__EXERCISE PROMPT__.
Pull out each line of the records holding the string "expression".

-- Opening Marker --

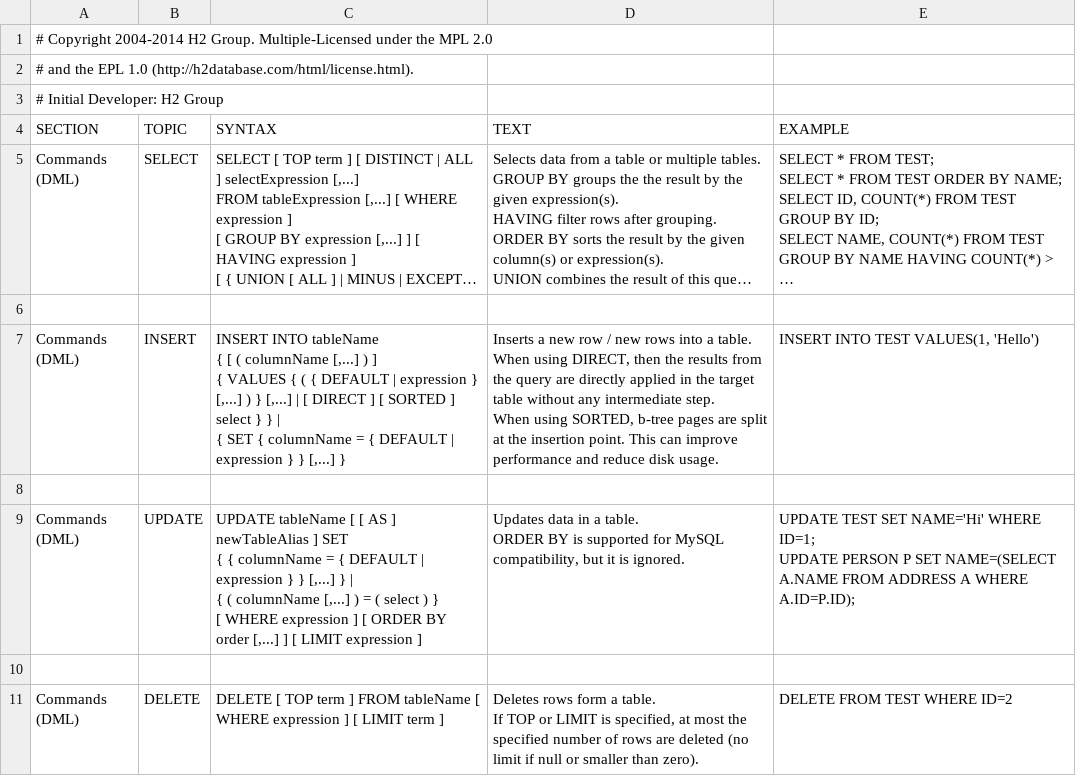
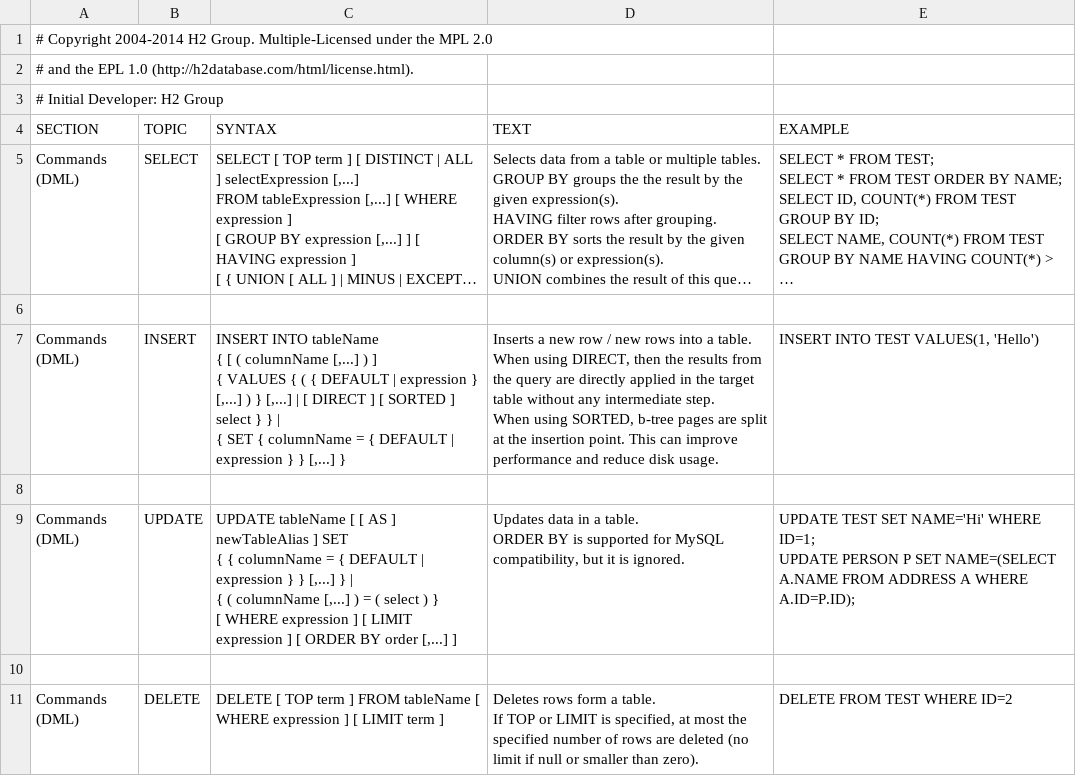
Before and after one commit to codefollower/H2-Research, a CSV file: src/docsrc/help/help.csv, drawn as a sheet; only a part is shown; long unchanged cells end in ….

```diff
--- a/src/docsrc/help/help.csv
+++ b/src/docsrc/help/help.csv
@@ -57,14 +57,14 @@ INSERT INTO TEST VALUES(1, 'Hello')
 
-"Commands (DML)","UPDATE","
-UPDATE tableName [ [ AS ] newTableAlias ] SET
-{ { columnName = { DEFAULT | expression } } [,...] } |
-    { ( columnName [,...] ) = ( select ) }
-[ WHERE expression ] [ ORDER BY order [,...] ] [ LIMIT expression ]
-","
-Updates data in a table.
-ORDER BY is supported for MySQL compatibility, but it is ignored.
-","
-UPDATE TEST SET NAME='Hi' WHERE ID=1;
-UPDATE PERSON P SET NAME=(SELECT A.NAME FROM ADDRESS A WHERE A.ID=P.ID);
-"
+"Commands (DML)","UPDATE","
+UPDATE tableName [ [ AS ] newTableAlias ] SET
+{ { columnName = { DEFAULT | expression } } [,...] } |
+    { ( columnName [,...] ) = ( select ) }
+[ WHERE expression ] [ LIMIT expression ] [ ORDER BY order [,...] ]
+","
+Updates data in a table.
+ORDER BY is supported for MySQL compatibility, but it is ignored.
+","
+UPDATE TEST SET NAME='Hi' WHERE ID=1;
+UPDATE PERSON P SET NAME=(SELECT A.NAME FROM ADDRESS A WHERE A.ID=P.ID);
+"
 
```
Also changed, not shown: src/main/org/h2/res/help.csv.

-- Closing Marker --

__SOLUTION TO THE EXERCISE__.
-{ { columnName = { DEFAULT | expression } } [,...] } |
-[ WHERE expression ] [ ORDER BY order [,...] ] [ LIMIT expression ]
+{ { columnName = { DEFAULT | expression } } [,...] } |
+[ WHERE expression ] [ LIMIT expression ] [ ORDER BY order [,...] ]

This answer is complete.